1) Could he have picked a better way to voice his point that is not a slap in the face to all those that have served and/or died for the flag

I have no issue with it. 

Also, just because you sit down for the national anthem, as a form of freedom of speech and protest, doesn't mean you are disrespecting those in the military. 

9 minutes ago, 14ledo81 said:

2) If he can't support the US of A, maybe he should become a citizen of a different country?

Who says he's not supportive of the USA? 

Just because he's using this as a way to protest doesn't mean he's anti-America. 

Protesting, in any non-violent form, is in fact being American. You might not like it, but he has a right to do it.  You can disagree with this stance on black lives matter, or his views on our government, but he has just as much right as you do to protest it. 

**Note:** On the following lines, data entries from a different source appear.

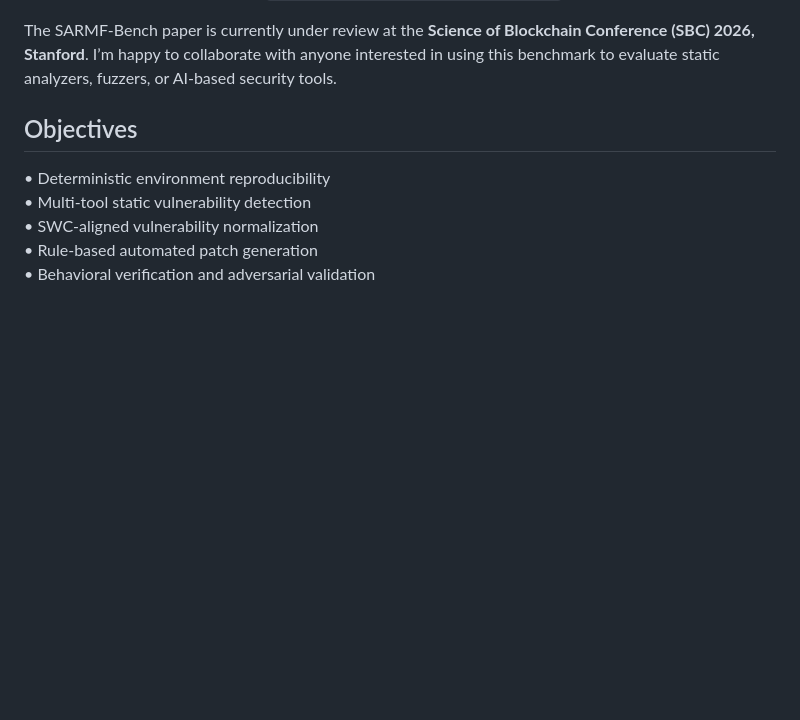
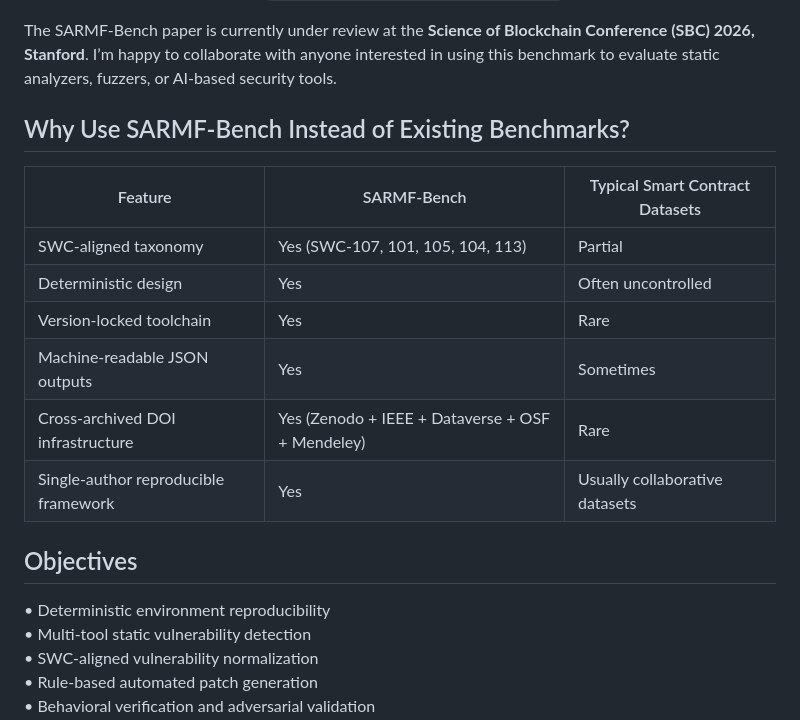
Before and after one commit to profmohit-edu/sarmf-framework, a Markdown page: README.md, the part around the change. Drawn GitHub-style; blank space fills up the shorter version.

Commit message:
Update README.md
Add benchmark differentiation and comparison table

```diff
--- a/README.md
+++ b/README.md
@@ -50,7 +50,16 @@ Each contract is evaluated with **Slither v0.11.5** under a version‑locked env
 
 The SARMF‑Bench paper is currently under review at the **Science of Blockchain Conference (SBC) 2026, Stanford**. I’m happy to collaborate with anyone interested in using this benchmark to evaluate static analyzers, fuzzers, or AI‑based security tools.
 
+## Why Use SARMF-Bench Instead of Existing Benchmarks?
 
+| Feature | SARMF-Bench | Typical Smart Contract Datasets |
+|----------|--------------|----------------------------------|
+| SWC-aligned taxonomy | Yes (SWC-107, 101, 105, 104, 113) | Partial |
+| Deterministic design | Yes | Often uncontrolled |
+| Version-locked toolchain | Yes | Rare |
+| Machine-readable JSON outputs | Yes | Sometimes |
+| Cross-archived DOI infrastructure | Yes (Zenodo + IEEE + Dataverse + OSF + Mendeley) | Rare |
+| Single-author reproducible framework | Yes | Usually collaborative datasets |
 
 ## Objectives
 
```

2 minutes ago, David in FL said:

Piece of crap.

Well you added to the conversation :doh:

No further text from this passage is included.